“Oh, we trained for it,” says Adams, who facilitated the event to raise awareness for World Water Day.
According to the United Nations World Water Day website, more than 663 million people worldwide are living without a safe water supply close to home, and spend countless hours a day walking to distant water sources. About 1.8 billion people use a source of drinking water contaminated with feces, putting them at risk of contracting cholera, dysentery, typhoid, and polio.
To prepare for the event, Adams had her students pass full jugs of water to one another. They walked a quarter mile with jugs, then a half mile, then three quarters of a mile, before the final event. Adams partnered with the Boulder-based Maji Safi Group, which works to provide clean, treated water to rural Tanzania by educating Tanzanians about proper water sanitation and hygiene, and improving the infrastructure of clean water such as wells and toilets. Students were asked to collect pledges prior to their walk to raise money for Maji Safi Group’s work, which totaled $867.20.
Adams says that planning for the event began with the class nursery rhyme unit. When they read, “Jack and Jill went up the hill to fetch a pail of water,” a child asked, “Why did they do that?” In addition, Monarch’s kindergarten class sets a goal of facilitating some type of project each month that fosters kindness—so the water walk fit right in.
“I feel truly blessed to be able to combine two of my greatest passions together—teaching and the world water crisis,” says Adams. “It humbles me how children will always rise [to] the occasion when given a challenge—and kindergarten kids don’t doubt they can help change the world and make a difference. That’s the most important thing they should learn at this age.”
Families of the kindergartners were encouraged to participate—one family even took on the challenge of hauling five gallons of water along the route—and the adults were impacted by the experience, too.
Kindergarten parent Annabel Stelling saw many additional benefits that the fundraiser provided. “Every day, [my daughter Lyric] reminds us how precious water is,” Stelling says. “At age five, to understand that concept, and to have a teacher who is so focused on the big picture, is incredible.
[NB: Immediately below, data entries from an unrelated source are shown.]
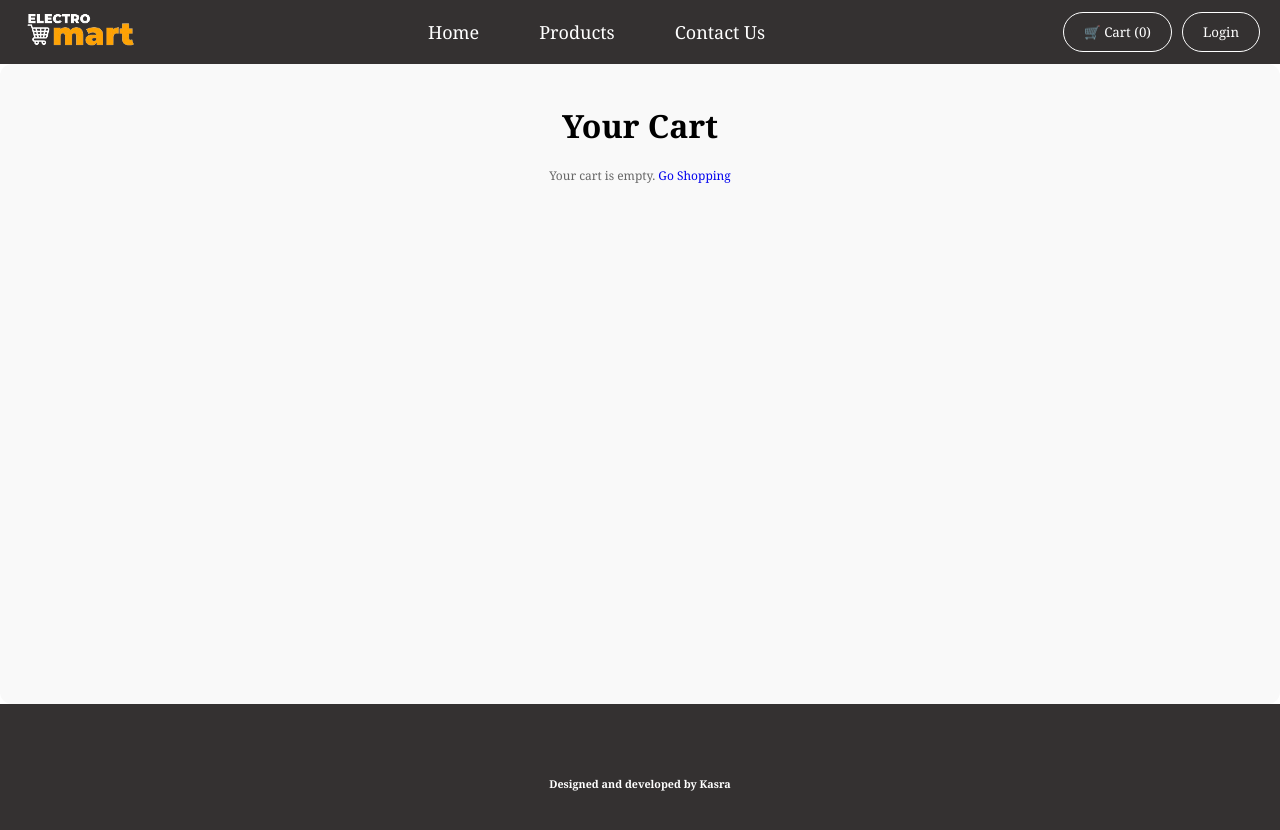
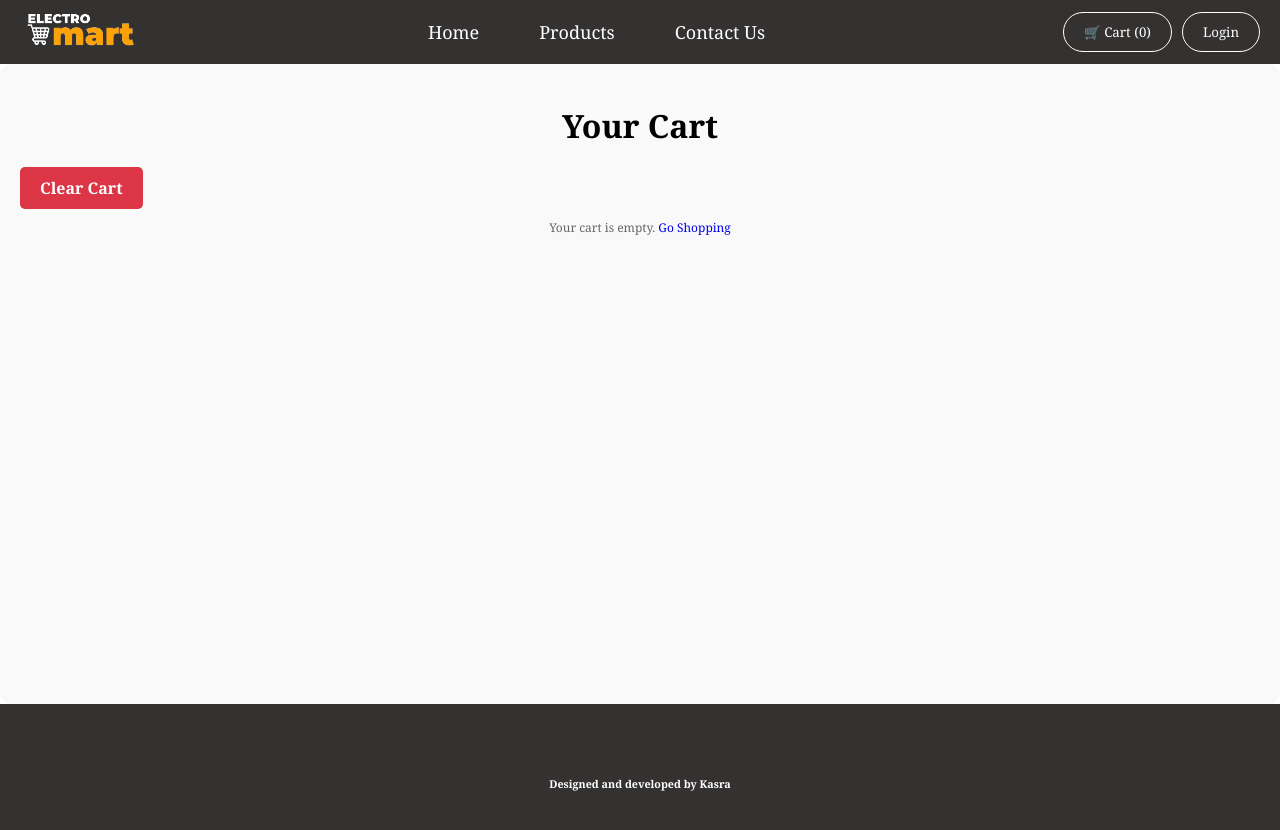
Before and after one commit to Kasra-Zafari/ElectroMart, a React (Vite) app: page /cart in a window 1280 px wide. Shown: the top 830 px of the page. Built offline with nearby package versions, Linux system fonts and the light colour scheme.

Commit message:
clear cart

```diff
--- a/src/components/Cart/index.jsx
+++ b/src/components/Cart/index.jsx
@@ -3,11 +3,17 @@ import { Link } from "react-router-dom";
 import classes from "./index.module.css";
 
 const Cart = () => {
-    const { cart, removeFromCart, increaseQuantity, decreaseQuantity } = useCart();
+    const { cart, removeFromCart, increaseQuantity, decreaseQuantity, clearCart } = useCart();
+
+    const totalItems = cart.reduce((sum, item) => sum + item.quantity, 0);
+    const totalPrice = cart.reduce((sum, item) => sum + item.price * item.quantity, 0).toFixed(2);
 
     return (
         <div className={classes.cartPage}>
-            <h1>Your Cart</h1>
+            <div className={classes.headerContainer}>
+                <h1>Your Cart</h1>
+                <button onClick={clearCart} className={classes.clearCartButton}>Clear Cart</button>
+            </div>
             {cart.length === 0 ? (
                 <p className={classes.emptyCart}>
                     Your cart is empty. <Link to="/products">Go Shopping</Link>
@@ -44,6 +50,13 @@ const Cart = () => {
                     ))}
                 </div>
             )}
+            {cart.length > 0 && (
+                <div className={classes.cartSummary}>
+                    <p>Total Items: {totalItems}</p>
+                    <p>Total Price: ${totalPrice}</p>
+                    <button className={classes.checkoutButton}>Proceed to Checkout</button>
+                </div>
+            )}
         </div>
     );
 };
--- a/src/components/Cart/index.module.css
+++ b/src/components/Cart/index.module.css
@@ -135,3 +135,53 @@ h1{
     justify-content: center;
     align-items: center;
 }
+
+.cartSummary {
+    display: flex;
+    justify-content: space-between;
+    align-items: center;
+    padding: 15px;
+    background: #fff;
+    border-radius: 10px;
+    box-shadow: 0px 4px 10px rgba(0, 0, 0, 0.15);
+    margin-top: 20px;
+}
+.cartSummary p{
+    font-size: 16px;
+    color: #343131;
+    font-weight: bold;
+}
+
+.checkoutButton {
+    background: #28a745;
+    color: white;
+    border: none;
+    padding: 10px 20px;
+    font-size: 16px;
+    font-weight: bold;
+    border-radius: 5px;
+    cursor: pointer;
+    transition: background 0.3s ease;
+}
+
+.checkoutButton:hover {
+    background: #218838;
+}
+
+.clearCartButton {
+    background: #dc3545;
+    color: white;
+    border: none;
+    padding: 10px 20px;
+    font-size: 16px;
+    font-weight: bold;
+    border-radius: 5px;
+    cursor: pointer;
+    transition: background 0.3s ease;
+    margin-bottom: 10px;
+    display: flex;
+}
+
+.clearCartButton:hover {
+    background: #c82333;
+}
--- a/src/context/CartContext.jsx
+++ b/src/context/CartContext.jsx
@@ -40,8 +40,12 @@ export const CartProvider = ({ children }) => {
     );
   };
 
+  const clearCart = () => {
+    setCart([]);
+  };
+
   return (
-    <CartContext.Provider value={{ cart, addToCart, removeFromCart, increaseQuantity, decreaseQuantity }}>
+    <CartContext.Provider value={{ cart, addToCart, removeFromCart, increaseQuantity, decreaseQuantity, clearCart }}>
       {children}
     </CartContext.Provider>
   );
```
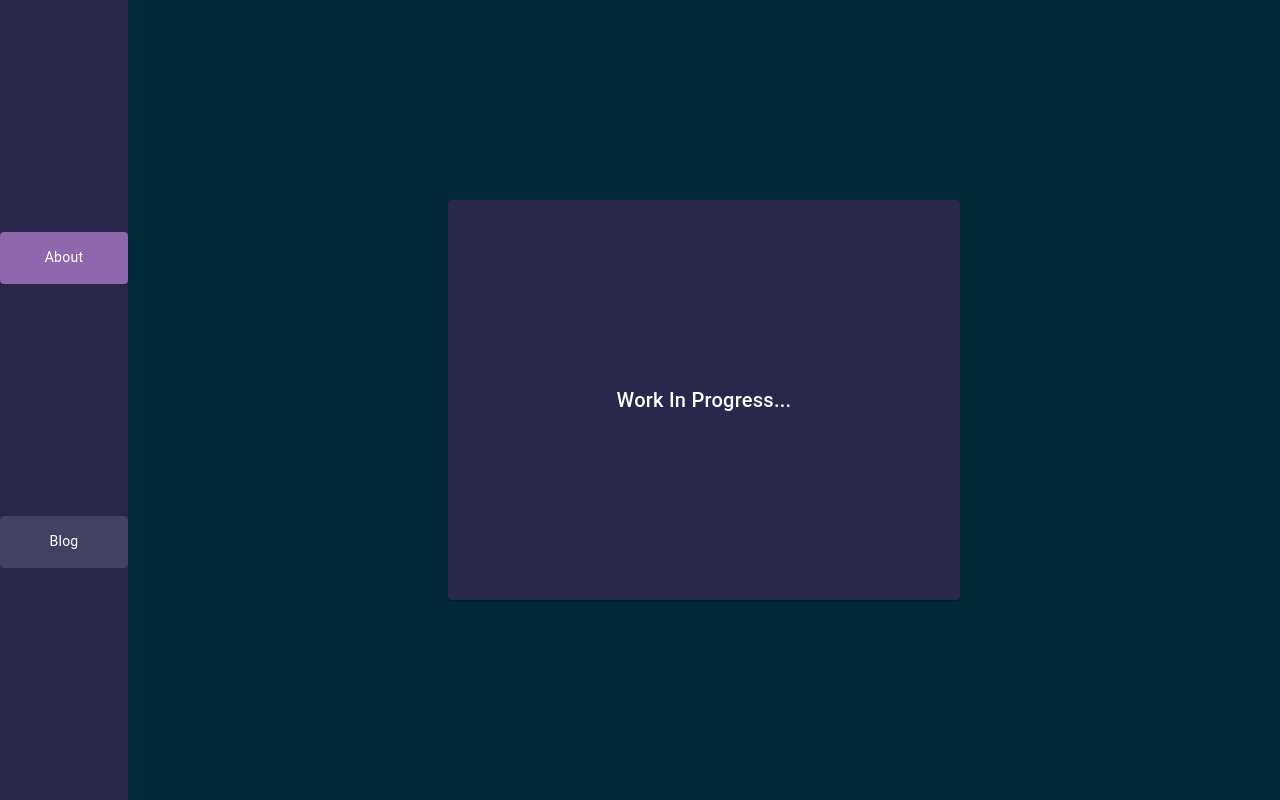
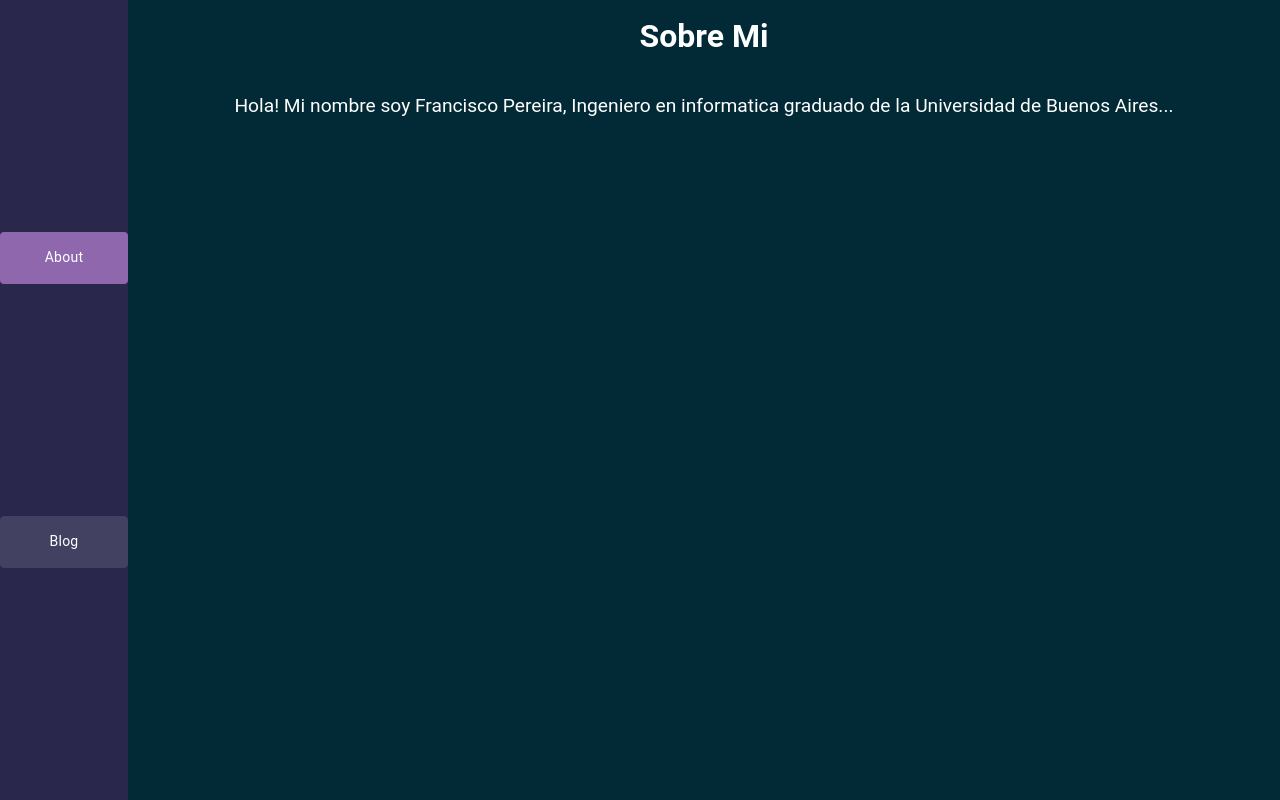
Before and after one commit to franciscoJpereira/franciscoJpereira.github.io, a Vue app: page / in a window 1280 px wide. Built offline with nearby package versions, Linux system fonts and the light colour scheme.

Commit message:
ADD: About Page component

```diff
--- a/src/components/AboutPage.vue
+++ b/src/components/AboutPage.vue
@@ -1,16 +1,40 @@
 <script setup lang="ts">
-interface Dot {
-    title: string,
-    description: string,
-}
-
 defineProps({
     flex: Number,
-    dots: Array<Dot>
 })
-
 </script>
 
 <template>
+   <div :style="{'flex': flex}"
+        class="about-container"
+   >
+        <div class="title-container text-center">
+            <h1>Sobre Mi</h1>
+        </div>
+        <div class="info-conatiner text-center">
+            <p class="text-paragraph">
+                Hola! Mi nombre soy Francisco Pereira, Ingeniero en informatica
+                graduado de la Universidad de Buenos Aires...
+            </p>
+            <br></br>
+            <p class="text-paragraph"></p>
+        </div>
+   </div>
+</template>
 
-</template>
+<style>
+    .about-container {
+        display: flex;
+        flex-direction: column;
+    }
+    .title-container {
+        margin-top: 1%;
+        height: 10%;
+        width: 100%;
+    }
+    .info-container {
+    }
+    .text-paragraph {
+        font-size: larger;
+    }
+</style>
--- a/src/views/MainView.vue
+++ b/src/views/MainView.vue
@@ -1,6 +1,8 @@
 <script setup lang="ts">
 import WorkInProgressCard from '@/components/WorkInProgressCard.vue';
 import Menu from '@/components/Menu.vue';
+import AboutPage from '@/components/AboutPage.vue';
+
 
 const options = [
 {
@@ -12,14 +14,13 @@ const options = [
     active: false
 }
 ]
-
 </script>
 
 
 <template>
     <div class="main-background bg-background">
         <Menu :flex="1" :options="options"/>
-        <WorkInProgressCard :flex='9'/>
+        <AboutPage :flex="1" />
     </div>
 </template>
 
```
The lessons they’ve learned are like gold.”
How Families Can Help
Erna Maj, fundraising and outreach coordinator for Maji Safi Group, encourages families and student groups to check out Maji Safi’s Young Global Citizens page (on the website under United States Programs). Students can combine water crisis fundraising and awareness with many activities such as:
- Soap making classes
- Soccer tournaments
- Art classes
Contact Erna Maj at Maji Safi Group for more details on what students can do: firstname.lastname@example.org
Maji Safi Group